*** Opening ENTRIES SHOWN ***

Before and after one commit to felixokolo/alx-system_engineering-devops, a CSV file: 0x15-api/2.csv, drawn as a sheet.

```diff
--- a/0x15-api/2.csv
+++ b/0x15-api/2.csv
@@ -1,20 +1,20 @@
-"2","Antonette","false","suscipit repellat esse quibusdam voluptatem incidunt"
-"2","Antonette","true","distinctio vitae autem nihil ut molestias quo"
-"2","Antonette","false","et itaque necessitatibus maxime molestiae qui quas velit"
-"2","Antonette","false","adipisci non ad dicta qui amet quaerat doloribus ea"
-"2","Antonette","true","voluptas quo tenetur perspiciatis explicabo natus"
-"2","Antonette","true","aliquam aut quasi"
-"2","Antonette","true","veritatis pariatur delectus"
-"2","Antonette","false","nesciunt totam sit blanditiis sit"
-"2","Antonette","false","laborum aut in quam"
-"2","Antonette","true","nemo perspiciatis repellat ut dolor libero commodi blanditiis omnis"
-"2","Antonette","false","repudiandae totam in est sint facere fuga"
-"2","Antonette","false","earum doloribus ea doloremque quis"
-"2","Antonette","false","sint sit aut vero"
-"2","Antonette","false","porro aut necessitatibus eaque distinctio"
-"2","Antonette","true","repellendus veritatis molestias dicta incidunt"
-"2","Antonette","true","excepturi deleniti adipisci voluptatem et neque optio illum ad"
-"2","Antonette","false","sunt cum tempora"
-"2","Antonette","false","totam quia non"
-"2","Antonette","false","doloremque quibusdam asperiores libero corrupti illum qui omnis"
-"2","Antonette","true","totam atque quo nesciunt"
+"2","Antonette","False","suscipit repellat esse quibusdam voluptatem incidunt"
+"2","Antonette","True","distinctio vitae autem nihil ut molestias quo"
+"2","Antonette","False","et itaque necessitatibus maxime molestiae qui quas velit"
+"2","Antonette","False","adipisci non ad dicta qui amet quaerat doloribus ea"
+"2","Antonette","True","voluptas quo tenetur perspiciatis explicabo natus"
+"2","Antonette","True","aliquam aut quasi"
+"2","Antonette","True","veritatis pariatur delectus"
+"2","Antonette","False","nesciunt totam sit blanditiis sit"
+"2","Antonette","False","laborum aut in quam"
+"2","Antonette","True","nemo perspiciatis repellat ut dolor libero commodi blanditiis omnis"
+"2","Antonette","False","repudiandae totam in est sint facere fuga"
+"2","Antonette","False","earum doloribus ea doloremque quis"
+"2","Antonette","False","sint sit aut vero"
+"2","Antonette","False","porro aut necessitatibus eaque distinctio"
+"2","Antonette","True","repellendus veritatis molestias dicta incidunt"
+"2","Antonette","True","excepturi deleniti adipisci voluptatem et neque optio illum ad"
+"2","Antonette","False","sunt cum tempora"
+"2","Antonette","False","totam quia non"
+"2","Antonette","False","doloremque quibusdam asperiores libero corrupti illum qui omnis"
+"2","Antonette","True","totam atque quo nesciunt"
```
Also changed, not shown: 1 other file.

*** Closing ENTRIES SHOWN ***

Retype every line of the data, keeping each one exactly as it is.

** RESPONSE FOR THIS EXERCISE **
Before and after one commit to felixokolo/alx-system_engineering-devops, a CSV file: 0x15-api/2.csv, drawn as a sheet.

```diff
--- a/0x15-api/2.csv
+++ b/0x15-api/2.csv
@@ -1,20 +1,20 @@
-"2","Antonette","false","suscipit repellat esse quibusdam voluptatem incidunt"
-"2","Antonette","true","distinctio vitae autem nihil ut molestias quo"
-"2","Antonette","false","et itaque necessitatibus maxime molestiae qui quas velit"
-"2","Antonette","false","adipisci non ad dicta qui amet quaerat doloribus ea"
-"2","Antonette","true","voluptas quo tenetur perspiciatis explicabo natus"
-"2","Antonette","true","aliquam aut quasi"
-"2","Antonette","true","veritatis pariatur delectus"
-"2","Antonette","false","nesciunt totam sit blanditiis sit"
-"2","Antonette","false","laborum aut in quam"
-"2","Antonette","true","nemo perspiciatis repellat ut dolor libero commodi blanditiis omnis"
-"2","Antonette","false","repudiandae totam in est sint facere fuga"
-"2","Antonette","false","earum doloribus ea doloremque quis"
-"2","Antonette","false","sint sit aut vero"
-"2","Antonette","false","porro aut necessitatibus eaque distinctio"
-"2","Antonette","true","repellendus veritatis molestias dicta incidunt"
-"2","Antonette","true","excepturi deleniti adipisci voluptatem et neque optio illum ad"
-"2","Antonette","false","sunt cum tempora"
-"2","Antonette","false","totam quia non"
-"2","Antonette","false","doloremque quibusdam asperiores libero corrupti illum qui omnis"
-"2","Antonette","true","totam atque quo nesciunt"
+"2","Antonette","False","suscipit repellat esse quibusdam voluptatem incidunt"
+"2","Antonette","True","distinctio vitae autem nihil ut molestias quo"
+"2","Antonette","False","et itaque necessitatibus maxime molestiae qui quas velit"
+"2","Antonette","False","adipisci non ad dicta qui amet quaerat doloribus ea"
+"2","Antonette","True","voluptas quo tenetur perspiciatis explicabo natus"
+"2","Antonette","True","aliquam aut quasi"
+"2","Antonette","True","veritatis pariatur delectus"
+"2","Antonette","False","nesciunt totam sit blanditiis sit"
+"2","Antonette","False","laborum aut in quam"
+"2","Antonette","True","nemo perspiciatis repellat ut dolor libero commodi blanditiis omnis"
+"2","Antonette","False","repudiandae totam in est sint facere fuga"
+"2","Antonette","False","earum doloribus ea doloremque quis"
+"2","Antonette","False","sint sit aut vero"
+"2","Antonette","False","porro aut necessitatibus eaque distinctio"
+"2","Antonette","True","repellendus veritatis molestias dicta incidunt"
+"2","Antonette","True","excepturi deleniti adipisci voluptatem et neque optio illum ad"
+"2","Antonette","False","sunt cum tempora"
+"2","Antonette","False","totam quia non"
+"2","Antonette","False","doloremque quibusdam asperiores libero corrupti illum qui omnis"
+"2","Antonette","True","totam atque quo nesciunt"
```
Also changed, not shown: 1 other file.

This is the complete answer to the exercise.